1. Will you marry me?

  • 結婚してくれませんか。
  • Kekkon shite kuremasen ka.

marry me in japanese

2. I want to marry her.

  • 彼女と結婚したい。
  • Kanojo to kekkonshitai.

marry me in japanese

3. I’m going to propose to her.

  • 彼女にプロポーズするんだ。
  • Kanojo ni puropoozu suru nda.

marry me in japanese

Now the above are the basic marriage lines in Japanese. If you want to get REAL serious about lockin’ it down, you’ll want these.

These are NOT taken from the English language; they’re Japanese. So, if they sound a bit “unusual” to you, it’s okay.

Marry Me in Japanese Part 2 – Romantic Proposals

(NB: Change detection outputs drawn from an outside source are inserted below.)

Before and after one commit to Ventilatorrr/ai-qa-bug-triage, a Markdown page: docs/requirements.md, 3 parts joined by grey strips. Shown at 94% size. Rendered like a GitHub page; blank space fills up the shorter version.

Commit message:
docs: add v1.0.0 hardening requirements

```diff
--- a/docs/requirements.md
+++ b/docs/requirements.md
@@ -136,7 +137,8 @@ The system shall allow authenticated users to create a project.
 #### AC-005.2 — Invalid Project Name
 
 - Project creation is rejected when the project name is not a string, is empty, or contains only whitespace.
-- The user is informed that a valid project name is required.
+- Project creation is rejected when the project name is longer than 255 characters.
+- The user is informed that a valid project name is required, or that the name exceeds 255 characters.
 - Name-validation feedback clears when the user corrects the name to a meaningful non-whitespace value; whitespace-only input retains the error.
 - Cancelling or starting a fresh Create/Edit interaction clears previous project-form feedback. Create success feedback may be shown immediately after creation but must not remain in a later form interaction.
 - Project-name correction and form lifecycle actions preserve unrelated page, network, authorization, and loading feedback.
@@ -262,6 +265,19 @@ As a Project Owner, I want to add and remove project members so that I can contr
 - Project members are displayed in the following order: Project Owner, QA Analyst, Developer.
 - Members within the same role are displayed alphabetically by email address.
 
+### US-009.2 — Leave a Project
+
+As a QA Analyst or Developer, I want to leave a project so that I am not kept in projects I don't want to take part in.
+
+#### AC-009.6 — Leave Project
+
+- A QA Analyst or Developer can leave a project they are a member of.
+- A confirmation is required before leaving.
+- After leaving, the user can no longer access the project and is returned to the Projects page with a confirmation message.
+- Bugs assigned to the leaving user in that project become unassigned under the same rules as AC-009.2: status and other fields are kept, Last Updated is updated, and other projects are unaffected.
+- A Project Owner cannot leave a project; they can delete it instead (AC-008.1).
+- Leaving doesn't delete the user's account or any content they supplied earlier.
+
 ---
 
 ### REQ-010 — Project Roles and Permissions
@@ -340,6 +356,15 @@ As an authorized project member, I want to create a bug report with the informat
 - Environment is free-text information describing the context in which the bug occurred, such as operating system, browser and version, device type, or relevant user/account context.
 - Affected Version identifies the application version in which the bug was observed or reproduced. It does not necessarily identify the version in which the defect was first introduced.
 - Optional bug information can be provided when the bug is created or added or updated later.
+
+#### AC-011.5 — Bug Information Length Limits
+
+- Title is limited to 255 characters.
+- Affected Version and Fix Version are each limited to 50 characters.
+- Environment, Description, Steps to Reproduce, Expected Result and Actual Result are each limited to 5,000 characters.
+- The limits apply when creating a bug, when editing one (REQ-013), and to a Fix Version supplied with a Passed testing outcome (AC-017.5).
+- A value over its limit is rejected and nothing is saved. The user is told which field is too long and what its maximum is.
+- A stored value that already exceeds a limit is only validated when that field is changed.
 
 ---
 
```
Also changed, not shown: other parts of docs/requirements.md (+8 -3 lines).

4. I want to make today our wedding anniversary.

  • 今日を二人の結婚記念日にしたい
  • kyou o futari no kekkon kinenbi ni shitai

Futari means two people but in this case it refers to “us” – the speaker and the listener. Kekkon is obviously marriage and kinenbi is anniversary.

marry me in japanese

5. Will you create a happy family with me?

  • 僕と幸せな家庭を作りませんか?
  • Boku to shiawasena katei o tsukurimasen ka?

Ooh, right in the feelings. Creating a happy household is a great dream for some. You’ll get ‘er good with this one. Now, shiawase means happy, katei is household or family and the tsukurimasen ka is won’t you make? Basically, it’s the verb – tsukuru to create/make – conjugated to mean “won’t you?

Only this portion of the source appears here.